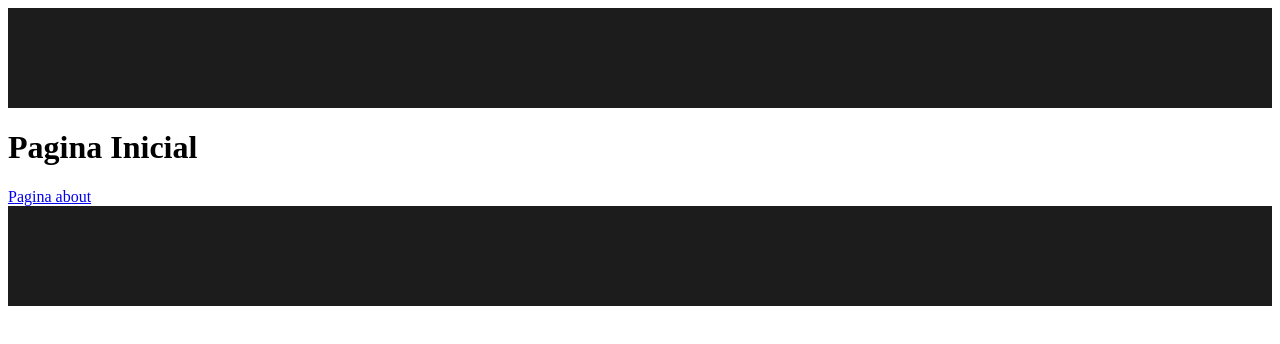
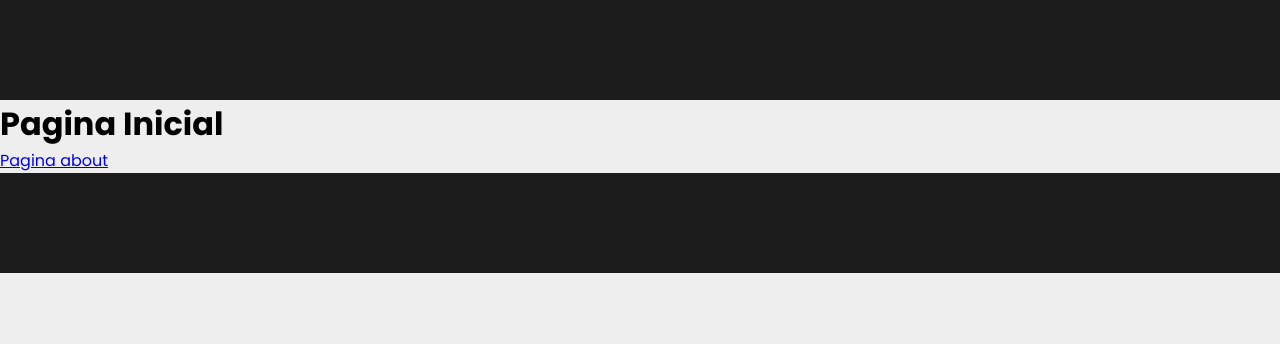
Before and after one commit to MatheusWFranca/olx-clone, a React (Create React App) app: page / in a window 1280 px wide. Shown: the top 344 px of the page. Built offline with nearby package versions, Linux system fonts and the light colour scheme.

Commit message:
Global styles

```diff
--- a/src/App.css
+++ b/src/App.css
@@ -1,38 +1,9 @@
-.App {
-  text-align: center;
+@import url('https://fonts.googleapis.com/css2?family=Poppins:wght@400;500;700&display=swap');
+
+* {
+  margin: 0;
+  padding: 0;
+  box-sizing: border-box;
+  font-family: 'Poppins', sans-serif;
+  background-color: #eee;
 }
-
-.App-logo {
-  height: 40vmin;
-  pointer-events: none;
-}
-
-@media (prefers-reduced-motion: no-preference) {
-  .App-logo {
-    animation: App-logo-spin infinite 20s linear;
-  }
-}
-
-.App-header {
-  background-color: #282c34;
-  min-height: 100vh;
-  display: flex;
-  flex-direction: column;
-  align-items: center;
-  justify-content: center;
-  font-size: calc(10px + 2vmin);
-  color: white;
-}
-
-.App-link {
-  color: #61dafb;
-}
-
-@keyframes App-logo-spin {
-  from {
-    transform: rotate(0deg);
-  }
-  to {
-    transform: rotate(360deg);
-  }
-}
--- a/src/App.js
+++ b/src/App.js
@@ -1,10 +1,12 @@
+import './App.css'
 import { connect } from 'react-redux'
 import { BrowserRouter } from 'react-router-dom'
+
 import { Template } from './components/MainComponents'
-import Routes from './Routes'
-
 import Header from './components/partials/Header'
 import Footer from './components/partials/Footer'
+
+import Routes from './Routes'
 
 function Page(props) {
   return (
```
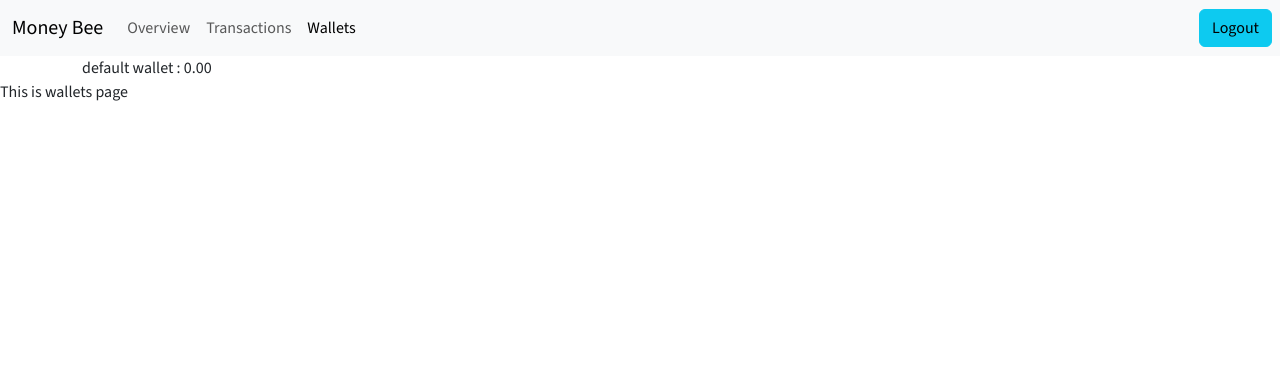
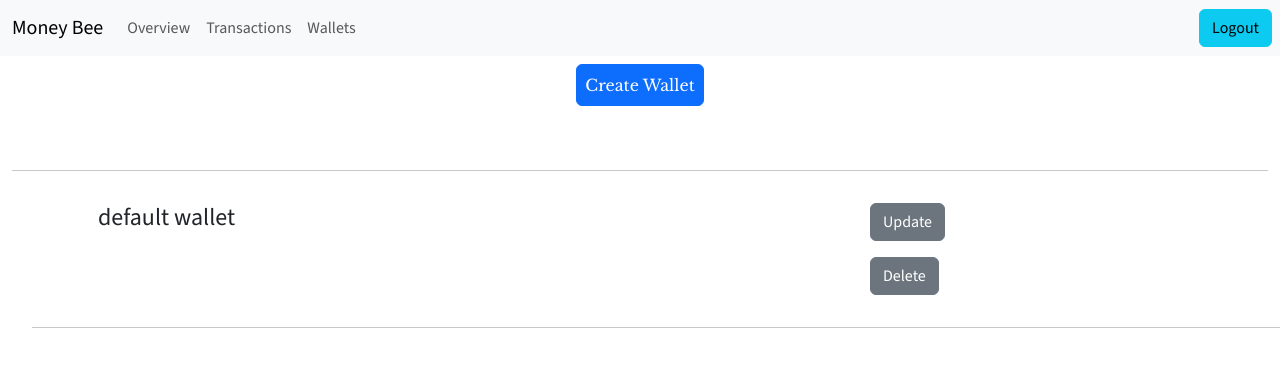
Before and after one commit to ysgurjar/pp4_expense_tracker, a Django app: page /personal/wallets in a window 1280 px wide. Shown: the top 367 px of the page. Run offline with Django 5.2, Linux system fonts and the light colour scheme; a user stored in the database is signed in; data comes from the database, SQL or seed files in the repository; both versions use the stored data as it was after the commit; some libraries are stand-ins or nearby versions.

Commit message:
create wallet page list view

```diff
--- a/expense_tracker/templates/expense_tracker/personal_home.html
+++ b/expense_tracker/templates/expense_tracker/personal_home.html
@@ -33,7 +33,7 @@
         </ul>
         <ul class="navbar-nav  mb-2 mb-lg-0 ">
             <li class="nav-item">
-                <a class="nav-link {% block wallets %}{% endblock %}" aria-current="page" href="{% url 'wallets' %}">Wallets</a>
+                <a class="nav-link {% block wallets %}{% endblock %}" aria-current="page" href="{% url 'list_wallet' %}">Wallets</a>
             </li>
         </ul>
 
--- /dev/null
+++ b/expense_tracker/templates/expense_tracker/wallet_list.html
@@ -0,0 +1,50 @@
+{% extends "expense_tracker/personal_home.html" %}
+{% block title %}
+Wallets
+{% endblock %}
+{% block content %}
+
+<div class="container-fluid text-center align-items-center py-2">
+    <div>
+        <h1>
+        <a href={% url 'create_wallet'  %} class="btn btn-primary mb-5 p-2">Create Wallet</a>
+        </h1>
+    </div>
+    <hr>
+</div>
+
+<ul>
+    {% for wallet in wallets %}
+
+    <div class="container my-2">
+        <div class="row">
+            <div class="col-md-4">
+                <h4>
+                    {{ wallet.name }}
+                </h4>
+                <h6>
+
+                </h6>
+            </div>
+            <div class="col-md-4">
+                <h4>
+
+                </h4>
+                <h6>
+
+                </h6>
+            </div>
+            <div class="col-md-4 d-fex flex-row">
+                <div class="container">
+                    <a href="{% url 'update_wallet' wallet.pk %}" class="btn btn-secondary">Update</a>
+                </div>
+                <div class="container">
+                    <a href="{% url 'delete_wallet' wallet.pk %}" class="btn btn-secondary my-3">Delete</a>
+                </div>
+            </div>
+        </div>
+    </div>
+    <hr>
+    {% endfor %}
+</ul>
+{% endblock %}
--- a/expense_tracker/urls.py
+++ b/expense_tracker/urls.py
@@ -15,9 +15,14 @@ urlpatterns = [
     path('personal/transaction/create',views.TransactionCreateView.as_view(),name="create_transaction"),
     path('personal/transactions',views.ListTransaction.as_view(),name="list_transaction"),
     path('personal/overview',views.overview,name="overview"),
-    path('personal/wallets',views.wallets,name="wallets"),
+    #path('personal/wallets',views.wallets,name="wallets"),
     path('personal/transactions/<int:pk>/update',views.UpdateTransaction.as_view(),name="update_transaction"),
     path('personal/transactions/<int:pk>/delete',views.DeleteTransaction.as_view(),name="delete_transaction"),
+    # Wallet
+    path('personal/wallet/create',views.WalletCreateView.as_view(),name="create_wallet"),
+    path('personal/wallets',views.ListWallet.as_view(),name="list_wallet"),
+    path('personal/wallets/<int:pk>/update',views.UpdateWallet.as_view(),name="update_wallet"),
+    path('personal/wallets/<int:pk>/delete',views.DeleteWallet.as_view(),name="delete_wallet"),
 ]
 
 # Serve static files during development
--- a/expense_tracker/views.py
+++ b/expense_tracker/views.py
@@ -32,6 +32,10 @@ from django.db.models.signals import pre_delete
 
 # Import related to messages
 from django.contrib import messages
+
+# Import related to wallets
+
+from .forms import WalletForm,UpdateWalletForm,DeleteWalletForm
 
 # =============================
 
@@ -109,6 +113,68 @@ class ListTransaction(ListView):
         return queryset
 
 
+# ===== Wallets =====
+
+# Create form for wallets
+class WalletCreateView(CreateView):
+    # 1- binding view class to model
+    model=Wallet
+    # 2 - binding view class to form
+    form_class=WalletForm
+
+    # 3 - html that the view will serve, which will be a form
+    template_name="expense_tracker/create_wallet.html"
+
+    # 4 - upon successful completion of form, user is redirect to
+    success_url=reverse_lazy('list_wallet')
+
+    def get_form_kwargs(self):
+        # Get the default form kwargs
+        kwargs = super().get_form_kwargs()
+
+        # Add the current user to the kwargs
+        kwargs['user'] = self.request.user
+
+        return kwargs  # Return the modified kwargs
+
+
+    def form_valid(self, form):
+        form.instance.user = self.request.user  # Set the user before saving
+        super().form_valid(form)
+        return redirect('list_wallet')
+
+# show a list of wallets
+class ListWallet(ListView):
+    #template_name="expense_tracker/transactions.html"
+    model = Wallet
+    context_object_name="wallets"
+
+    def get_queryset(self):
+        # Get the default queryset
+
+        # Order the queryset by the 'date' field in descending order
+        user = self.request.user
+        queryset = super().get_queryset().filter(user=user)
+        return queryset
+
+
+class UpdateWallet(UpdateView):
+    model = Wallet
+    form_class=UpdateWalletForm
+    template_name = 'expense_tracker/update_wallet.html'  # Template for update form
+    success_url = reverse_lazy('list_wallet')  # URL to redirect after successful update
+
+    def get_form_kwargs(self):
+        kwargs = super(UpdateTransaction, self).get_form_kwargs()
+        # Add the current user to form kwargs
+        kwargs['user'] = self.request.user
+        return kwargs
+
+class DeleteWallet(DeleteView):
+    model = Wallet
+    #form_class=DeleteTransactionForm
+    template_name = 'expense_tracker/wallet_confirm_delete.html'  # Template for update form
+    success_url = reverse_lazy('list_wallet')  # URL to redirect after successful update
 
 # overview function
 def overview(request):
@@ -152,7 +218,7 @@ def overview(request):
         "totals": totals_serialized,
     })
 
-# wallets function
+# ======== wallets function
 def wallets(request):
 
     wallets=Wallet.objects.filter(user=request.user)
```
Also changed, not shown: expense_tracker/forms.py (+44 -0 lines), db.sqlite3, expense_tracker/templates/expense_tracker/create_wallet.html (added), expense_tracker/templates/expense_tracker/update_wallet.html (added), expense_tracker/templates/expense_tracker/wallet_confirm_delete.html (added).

----------

Requirement:
Only the number is needed here: how many lines of the records contain "user"?

Response box:
10